A new Eco-town being planned for the Paljassaare peninsula near Tallinn in Estonia aims to put the Baltic state firmly on the green map. EcoBay is being designed by Copenhagen-based architects Schmidt Hammer Lassen, in close collaboration with international multi-disciplinary engineering practice Buro Happold and Møller & Grønborg Landscape Architects.
The city, which will overlook the Baltic Sea and will be built over the next 15-20 years, is planned to be home to around 6,000 people. It will be constructed on 481,000 m2 of land and will use a combination of wind farms and combined heat and power (CHP) systems to run its schools, houses, shops and businesses – even surplus energy from a nearby wastewater facility will be exploited.
Much of the site lies on reclaimed land and this, along with the prevailing climatic conditions and its position next to the Baltic and the Nature 2000 reserve, create a special set of conditions. The design has therefore focussed on the natural environment on the site, and has been developed to enhance the biodiversity already present, while creating landscaping and nature areas to deliver a high quality development where residents can live, work and play.
“The site has huge potential, especially given its proximity to both the city of Tallinn and the Nature 2000 reserve,” said Lesley Dinnett, project leader for Buro Happold. “The intention is to create a modern, multi-functional, mixed-use development containing all the facilities and services needed by a vibrant community, as well as housing and we are proud to be helping to create a truly sustainable town in Estonia.”
Buro Happold is providing Schmidt Hammer Lassen with environmental, infrastructure, marine, transportation and structural engineering solutions, as well as specialist sustainability advice and climatic computer-simulated models for the masterplan.
As the name suggests, the whole concept is driven by the need for sustainability, with the planning design minimising the need for motorised transportation. A mix of vital functions will all be located within a mile of the centre and transport infrastructure, specifically, will be addressed in detail. A tramline is one of the solutions under discussion.
Meanwhile, staggered building heights will maximise the potential for both capturing solar gain and minimising the heat loss caused by overshadowing and dunes are to be constructed to protect against the ravages of bitter Baltic winds.
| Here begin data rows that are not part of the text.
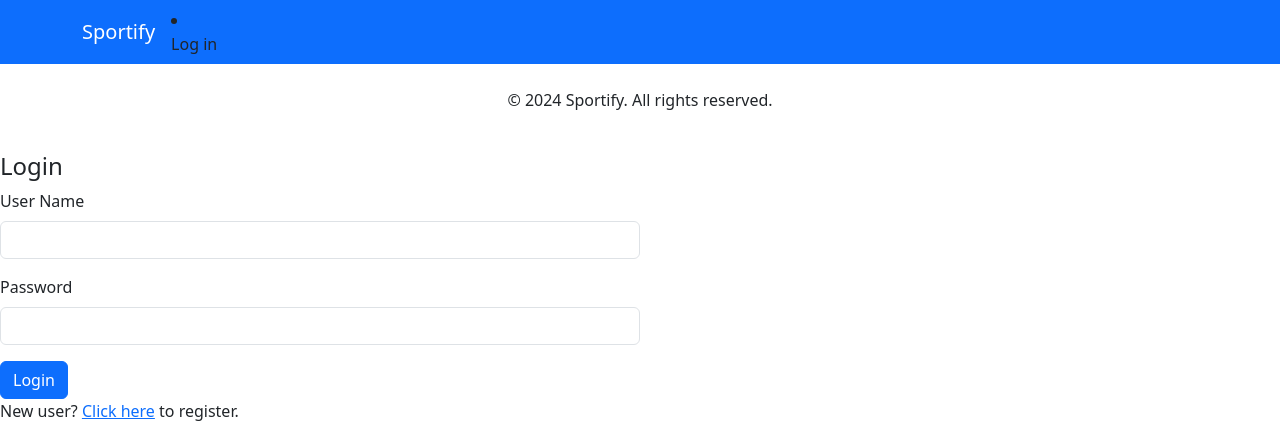
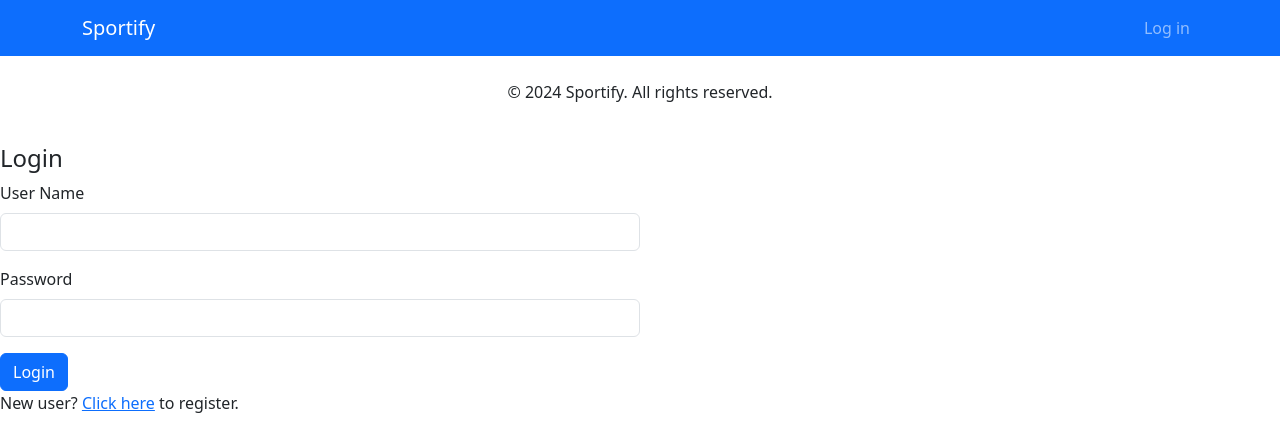
Before and after one commit to justinminlee/IAB207_A3, a Flask app: a page that uses website/templates/base.html in a window 1280 px wide. Shown: the top 421 px of the page. Run offline with Flask 3, Linux system fonts and the light colour scheme; some libraries are stand-ins or nearby versions.

Commit message:
fixed base html

```diff
--- a/website/templates/base.html
+++ b/website/templates/base.html
@@ -19,20 +19,16 @@
                     <span class="navbar-toggler-icon"></span>
                 </button>
                 <div class="collapse navbar-collapse" id="navbarNav">
-
+                    <ul class="navbar-nav ms-auto">
                         {% if current_user.is_authenticated %}
                             <li class="nav-item"><a class="nav-link disabled" href="#">Hello, {{ current_user.username }}</a></li>
-                    <ul class="navbar-nav ms-auto">
                             <li class="nav-item"><a class="nav-link" href="{{ url_for('main.index') }}">Home</a></li>
                             <li class="nav-item"><a class="nav-link" href="{{ url_for('event.create') }}">Create Event</a></li>
-                        <!-- <li class="nav-item"><a class="nav-link" href="{{ url_for('') }}">Events</a></li> -->
-                        <!--<li class="nav-item"><a class="nav-link" href="{{ url_for('book') }}">My Booking</a></li>-->
                             <li class="nav-item"><a class="nav-link" href="{{ url_for('auth.logout') }}">Logout</a></li>
-                    </ul>
-
                         {% else %}
                             <li class="nav-item"><a class="nav-link" href="{{ url_for('auth.login') }}">Log in</a></li>
                         {% endif %}
+                    </ul>
                 </div>
             </div>
         </nav>
```
Also changed, not shown: 2 other files. Lines whose indentation alone changed are shown as unchanged.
“Climactic studies have very much been part of the planning process, to ensure a sustainable basis for the new community,” said Dinnett. “And some of the houses in EcoBay will achieve as much as 70% energy reduction, against similar sized traditional homes, through consideration of orientation, materials, water use and power and heating sources.”
“We are convinced that we must find solutions to the challenges we have in our society – both social and environmental,” said Morten Holm, partner at Schmidt Hammer Lassen. “How do we create a sustainable masterplan? How do we ensure a diverse city with an appropriate social mix; and a city which is active around the clock? And how do we create buildings which are open to the outside world? These are some of the challenges we have been working to solve with EcoBay.”
And solved they will be, while such developments raise questions as to how such ordered towns can grow organically into the future, EcoBay is looking to fulfil its promises and shine a light on a greener future for Estonia.